PROBLEM STATEMENT:
Sort through the entries below and pull out lines containing the word "function".

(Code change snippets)
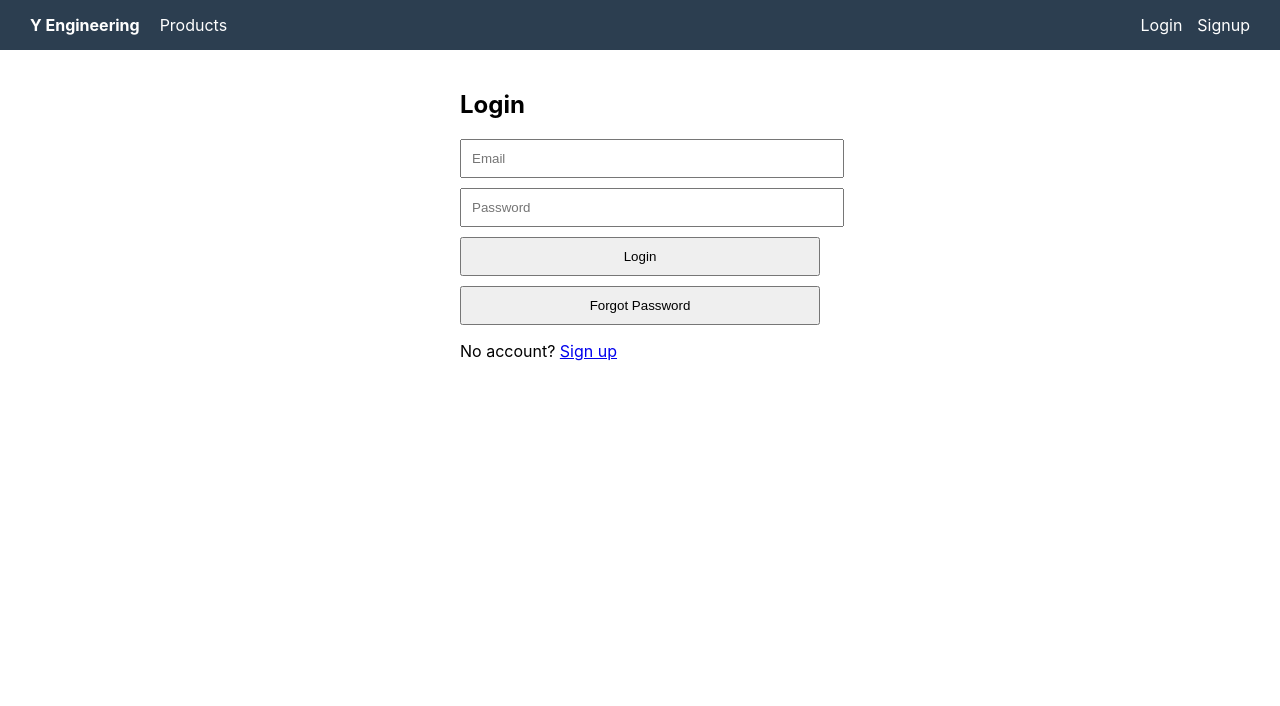
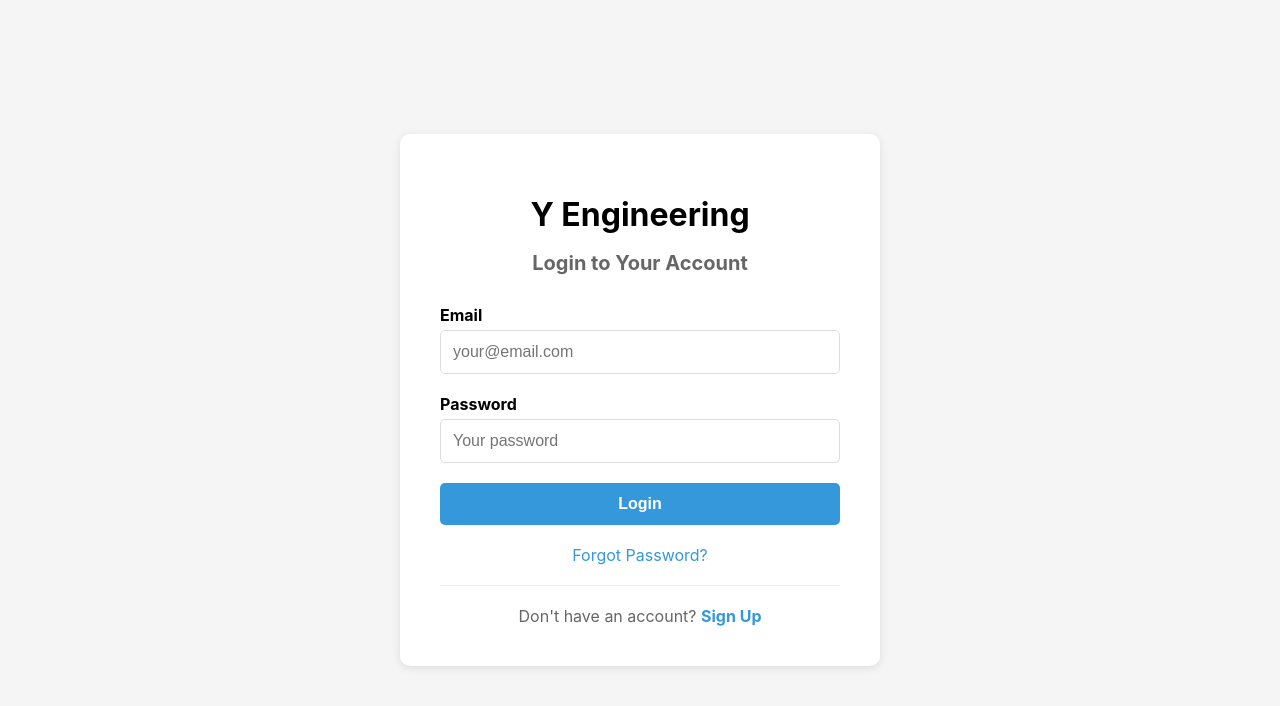
Before and after one commit to Heshan1478/y_engineer, a React (Create React App) app in the folder y_eng_frontend/: page /login in a window 1280 px wide. Shown: the top 706 px of the page. Built offline with nearby package versions, Linux system fonts and the light colour scheme; no server answers.

Commit message:
update signup/login/producr workflow

```diff
--- a/y_eng_frontend/src/App.js
+++ b/y_eng_frontend/src/App.js
@@ -1,5 +1,5 @@
 // src/App.js
-import { BrowserRouter as Router, Routes, Route, Link } from 'react-router-dom';
+import { BrowserRouter as Router, Routes, Route, Link, Navigate } from 'react-router-dom';
 import { useState, useEffect } from 'react';
 import { supabase } from './supabaseClient';
 import Signup from './pages/Signup';
@@ -10,11 +10,13 @@ import Products from './pages/Products';
 
 function App() {
   const [user, setUser] = useState(null);
+  const [loading, setLoading] = useState(true);
 
   useEffect(() => {
     // Check current user
     supabase.auth.getSession().then(({ data: { session } }) => {
       setUser(session?.user ?? null);
+      setLoading(false);
     });
 
     // Listen for auth changes
@@ -30,10 +32,25 @@ function App() {
     setUser(null);
   };
 
+  // Show loading while checking authentication
+  if (loading) {
+    return (
+      <div style={{
+        display: 'flex',
+        justifyContent: 'center',
+        alignItems: 'center',
+        height: '100vh'
+      }}>
+        <h2>Loading...</h2>
+      </div>
+    );
+  }
+
   return (
     <Router>
       <div>
-        {/* Navigation Bar */}
+        {/* Navigation Bar - Only show if user is logged in */}
+        {user && (
           <nav style={{
             padding: '15px 30px',
             backgroundColor: '#2c3e50',
@@ -49,15 +66,13 @@ function App() {
               <Link to="/products" style={{ color: 'white', textDecoration: 'none' }}>
                 Products
               </Link>
+              <Link to="/dashboard" style={{ color: 'white', textDecoration: 'none' }}>
+                Dashboard
+              </Link>
             </div>
 
             <div style={{ display: 'flex', gap: 15, alignItems: 'center' }}>
-            {user ? (
-              <>
               <span>Welcome, {user.email}</span>
-                <Link to="/dashboard" style={{ color: 'white', textDecoration: 'none' }}>
-                  Dashboard
-                </Link>
               <button
                 onClick={handleLogout}
                 style={{
@@ -71,23 +86,28 @@ function App() {
               >
                 Logout
               </button>
-              </>
-            ) : (
-              <>
-                <Link to="/login" style={{ color: 'white', textDecoration: 'none' }}>
-                  Login
-                </Link>
-                <Link to="/signup" style={{ color: 'white', textDecoration: 'none' }}>
-                  Signup
-                </Link>
-              </>
-            )}
             </div>
           </nav>
+        )}
 
         {/* Routes */}
         <Routes>
+          {/* Public Routes - Only accessible when NOT logged in */}
+          <Route path="/login" element={
+            user ? <Navigate to="/products" /> : <Login />
+          } />
+
+          <Route path="/signup" element={
+            user ? <Navigate to="/products" /> : <Signup />
+          } />
+
+          <Route path="/reset-password" element={
+            user ? <Navigate to="/products" /> : <ResetPassword />
+          } />
+
+          {/* Protected Routes - Only accessible when logged in */}
           <Route path="/" element={
+            user ? (
               <div style={{ padding: 40, textAlign: 'center' }}>
                 <h1>Welcome to Y Engineering</h1>
                 <p>Your one-stop shop for electrical equipment and repairs</p>
@@ -106,17 +126,22 @@ function App() {
                   </button>
                 </Link>
               </div>
+            ) : (
+              <Navigate to="/login" />
+            )
           } />
 
-          {/* Public Routes - Anyone can access */}
-          <Route path="/products" element={<Products />} />
-          <Route path="/signup" element={<Signup />} />
-          <Route path="/login" element={<Login />} />
-          <Route path="/reset-password" element={<ResetPassword />} />
+          <Route path="/products" element={
+            user ? <Products /> : <Navigate to="/login" />
+          } />
 
-          {/* Protected Routes - Need login */}
           <Route path="/dashboard" element={
-            user ? <Dashboard /> : <Login />
+            user ? <Dashboard /> : <Navigate to="/login" />
+          } />
+
+          {/* Catch all - redirect to login or home based on auth */}
+          <Route path="*" element={
+            <Navigate to={user ? "/" : "/login"} />
           } />
         </Routes>
       </div>
--- a/y_eng_frontend/src/pages/Login.jsx
+++ b/y_eng_frontend/src/pages/Login.jsx
@@ -1,3 +1,4 @@
+// src/pages/Login.jsx
 import { useState } from "react";
 import { supabase } from "../supabaseClient";
 import { Link, useNavigate } from "react-router-dom";
@@ -6,69 +7,144 @@ export default function Login() {
   const [email, setEmail] = useState("");
   const [password, setPassword] = useState("");
   const [msg, setMsg] = useState("");
+  const [loading, setLoading] = useState(false);
   const navigate = useNavigate();
 
   const handleLogin = async (e) => {
     e.preventDefault();
     setMsg("");
+    setLoading(true);
 
     const { error } = await supabase.auth.signInWithPassword({ email, password });
 
-    if (error) setMsg(error.message);
-    else navigate("/dashboard");
-  };
-  const handleForgotPassword = async () => {
-  setMsg("");
-
-  if (!email) {
-    setMsg("Please enter your email first.");
-    return;
+    if (error) {
+      setMsg(error.message);
+      setLoading(false);
+    } else {
+      setMsg("Login successful! Redirecting...");
+      // Navigate to products page after successful login
+      setTimeout(() => {
+        navigate("/products");
+      }, 1000);
     }
-
-  const { error } = await supabase.auth.resetPasswordForEmail(email, {
-    redirectTo: "http://localhost:3000/reset-password",
-  });
-
-  if (error) setMsg(error.message);
-  else setMsg("Password reset email sent. Check your inbox.");
   };
 
+  return (
+    <div style={{
+      display: 'flex',
+      justifyContent: 'center',
+      alignItems: 'center',
+      minHeight: '100vh',
+      backgroundColor: '#f5f5f5'
+    }}>
+      <div style={{
+        maxWidth: 400,
+        width: '100%',
+        padding: 40,
+        backgroundColor: 'white',
+        borderRadius: 10,
+        boxShadow: '0 2px 10px rgba(0,0,0,0.1)'
+      }}>
+        <h1 style={{ textAlign: 'center', marginBottom: 10 }}>Y Engineering</h1>
+        <h2 style={{ textAlign: 'center', marginBottom: 30, fontSize: 20, color: '#666' }}>
+          Login to Your Account
+        </h2>
 
-  return (
-    <div style={{ maxWidth: 360, margin: "40px auto" }}>
-      <h2>Login</h2>
         <form onSubmit={handleLogin}>
+          <div style={{ marginBottom: 20 }}>
+            <label style={{ display: 'block', marginBottom: 5, fontWeight: 'bold' }}>
+              Email
+            </label>
             <input
-          style={{ width: "100%", padding: 10, marginBottom: 10 }}
-          placeholder="Email"
+              type="email"
+              required
+              style={{
+                width: '100%',
+                padding: 12,
+                fontSize: 16,
+                border: '1px solid #ddd',
+                borderRadius: 5,
+                boxSizing: 'border-box'
+              }}
+              placeholder="your@email.com"
               value={email}
               onChange={(e) => setEmail(e.target.value)}
             />
+          </div>
+
+          <div style={{ marginBottom: 20 }}>
+            <label style={{ display: 'block', marginBottom: 5, fontWeight: 'bold' }}>
+              Password
+            </label>
             <input
-          style={{ width: "100%", padding: 10, marginBottom: 10 }}
-          placeholder="Password"
               type="password"
+              required
+              style={{
+                width: '100%',
+                padding: 12,
+                fontSize: 16,
+                border: '1px solid #ddd',
+                borderRadius: 5,
+                boxSizing: 'border-box'
+              }}
+              placeholder="Your password"
               value={password}
               onChange={(e) => setPassword(e.target.value)}
             />
-        <button style={{ width: "100%", padding: 10 }}>Login</button>
+          </div>
+
           <button
-          type="button"
-           onClick={handleForgotPassword}
-          style={{ width: "100%", padding: 10, marginTop: 10 }}
+            type="submit"
+            disabled={loading}
+            style={{
+              width: '100%',
+              padding: 12,
+              fontSize: 16,
+              backgroundColor: loading ? '#ccc' : '#3498db',
+              color: 'white',
+              border: 'none',
+              borderRadius: 5,
+              cursor: loading ? 'not-allowed' : 'pointer',
+              fontWeight: 'bold'
+            }}
           >
-          Forgot Password
+            {loading ? 'Logging in...' : 'Login'}
           </button>
-
         </form>
 
-      {msg && <p>{msg}</p>}
+        {msg && (
+          <div style={{
+            marginTop: 20,
+            padding: 12,
+            backgroundColor: msg.includes('successful') ? '#d4edda' : '#f8d7da',
+            color: msg.includes('successful') ? '#155724' : '#721c24',
+            borderRadius: 5,
+            textAlign: 'center'
+          }}>
+            {msg}
+          </div>
+        )}
 
-      <p>
-        No account? <Link to="/signup">Sign up</Link>
+        <div style={{ marginTop: 20, textAlign: 'center' }}>
+          <Link to="/reset-password" style={{ color: '#3498db', textDecoration: 'none' }}>
+            Forgot Password?
+          </Link>
+        </div>
+
+        <div style={{
+          marginTop: 20,
+          paddingTop: 20,
+          borderTop: '1px solid #eee',
+          textAlign: 'center'
+        }}>
+          <p style={{ margin: 0, color: '#666' }}>
+            Don't have an account?{' '}
+            <Link to="/signup" style={{ color: '#3498db', textDecoration: 'none', fontWeight: 'bold' }}>
+              Sign Up
+            </Link>
           </p>
         </div>
-
+      </div>
+    </div>
   );
-
 }
--- a/y_eng_frontend/src/pages/Signup.jsx
+++ b/y_eng_frontend/src/pages/Signup.jsx
@@ -1,47 +1,179 @@
+// src/pages/Signup.jsx
 import { useState } from "react";
 import { supabase } from "../supabaseClient";
-import { Link } from "react-router-dom";
+import { Link, useNavigate } from "react-router-dom";
 
 export default function Signup() {
   const [email, setEmail] = useState("");
   const [password, setPassword] = useState("");
+  const [confirmPassword, setConfirmPassword] = useState("");
   const [msg, setMsg] = useState("");
+  const [loading, setLoading] = useState(false);
+  const navigate = useNavigate();
 
   const handleSignup = async (e) => {
     e.preventDefault();
     setMsg("");
 
+    // Validate passwords match
+    if (password !== confirmPassword) {
+      setMsg("Passwords do not match!");
+      return;
+    }
+
+    // Validate password length
+    if (password.length < 6) {
+      setMsg("Password must be at least 6 characters long!");
+      return;
+    }
+
+    setLoading(true);
+
     const { error } = await supabase.auth.signUp({ email, password });
 
-    if (error) setMsg(error.message);
-    else setMsg("Signup success! If email confirmation is ON, check your email.");
+    if (error) {
+      setMsg(error.message);
+      setLoading(false);
+    } else {
+      setMsg("Signup success! You can now login.");
+      // Redirect to login page after 2 seconds
+      setTimeout(() => {
+        navigate("/login");
+      }, 2000);
+    }
   };
 
   return (
-    <div style={{ maxWidth: 360, margin: "40px auto" }}>
-      <h2>Sign Up</h2>
+    <div style={{
+      display: 'flex',
+      justifyContent: 'center',
+      alignItems: 'center',
+      minHeight: '100vh',
+      backgroundColor: '#f5f5f5'
+    }}>
+      <div style={{
+        maxWidth: 400,
+        width: '100%',
+        padding: 40,
+        backgroundColor: 'white',
+        borderRadius: 10,
+        boxShadow: '0 2px 10px rgba(0,0,0,0.1)'
+      }}>
+        <h1 style={{ textAlign: 'center', marginBottom: 10 }}>Y Engineering</h1>
+        <h2 style={{ textAlign: 'center', marginBottom: 30, fontSize: 20, color: '#666' }}>
+          Create Your Account
+        </h2>
+
         <form onSubmit={handleSignup}>
+          <div style={{ marginBottom: 20 }}>
+            <label style={{ display: 'block', marginBottom: 5, fontWeight: 'bold' }}>
+              Email
+            </label>
             <input
-          style={{ width: "100%", padding: 10, marginBottom: 10 }}
-          placeholder="Email"
+              type="email"
+              required
+              style={{
+                width: '100%',
+                padding: 12,
+                fontSize: 16,
+                border: '1px solid #ddd',
+                borderRadius: 5,
+                boxSizing: 'border-box'
+              }}
+              placeholder="your@email.com"
               value={email}
               onChange={(e) => setEmail(e.target.value)}
             />
+          </div>
+
+          <div style={{ marginBottom: 20 }}>
+            <label style={{ display: 'block', marginBottom: 5, fontWeight: 'bold' }}>
+              Password
+            </label>
             <input
-          style={{ width: "100%", padding: 10, marginBottom: 10 }}
-          placeholder="Password"
               type="password"
+              required
+              style={{
+                width: '100%',
+                padding: 12,
+                fontSize: 16,
+                border: '1px solid #ddd',
+                borderRadius: 5,
+                boxSizing: 'border-box'
+              }}
+              placeholder="At least 6 characters"
               value={password}
               onChange={(e) => setPassword(e.target.value)}
             />
-        <button style={{ width: "100%", padding: 10 }}>Create account</button>
+          </div>
+
+          <div style={{ marginBottom: 20 }}>
+            <label style={{ display: 'block', marginBottom: 5, fontWeight: 'bold' }}>
+              Confirm Password
+            </label>
+            <input
+              type="password"
+              required
+              style={{
+                width: '100%',
+                padding: 12,
+                fontSize: 16,
+                border: '1px solid #ddd',
+                borderRadius: 5,
+                boxSizing: 'border-box'
+              }}
+              placeholder="Re-enter your password"
+              value={confirmPassword}
+              onChange={(e) => setConfirmPassword(e.target.value)}
+            />
+          </div>
+
+          <button
+            type="submit"
+            disabled={loading}
+            style={{
+              width: '100%',
+              padding: 12,
+              fontSize: 16,
+              backgroundColor: loading ? '#ccc' : '#27ae60',
+              color: 'white',
+              border: 'none',
+              borderRadius: 5,
+              cursor: loading ? 'not-allowed' : 'pointer',
+              fontWeight: 'bold'
+            }}
+          >
+            {loading ? 'Creating account...' : 'Create Account'}
+          </button>
         </form>
 
-      {msg && <p>{msg}</p>}
+        {msg && (
+          <div style={{
+            marginTop: 20,
+            padding: 12,
+            backgroundColor: msg.includes('success') ? '#d4edda' : '#f8d7da',
+            color: msg.includes('success') ? '#155724' : '#721c24',
+            borderRadius: 5,
+            textAlign: 'center'
+          }}>
+            {msg}
+          </div>
+        )}
 
-      <p>
-        Already have an account? <Link to="/login">Login</Link>
+        <div style={{
+          marginTop: 20,
+          paddingTop: 20,
+          borderTop: '1px solid #eee',
+          textAlign: 'center'
+        }}>
+          <p style={{ margin: 0, color: '#666' }}>
+            Already have an account?{' '}
+            <Link to="/login" style={{ color: '#3498db', textDecoration: 'none', fontWeight: 'bold' }}>
+              Login
+            </Link>
           </p>
+        </div>
+      </div>
     </div>
   );
 }
```
Also changed, not shown: y_eng_frontend/src/services/api.js (+31 -0 lines). Lines whose indentation alone changed are shown as unchanged.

EXPECTED ANSWER:
 function App() {
@@ -30,10 +32,25 @@ function App() {
@@ -49,15 +66,13 @@ function App() {
@@ -71,23 +86,28 @@ function App() {
@@ -106,17 +126,22 @@ function App() {
@@ -6,69 +7,144 @@ export default function Login() {
 export default function Signup() {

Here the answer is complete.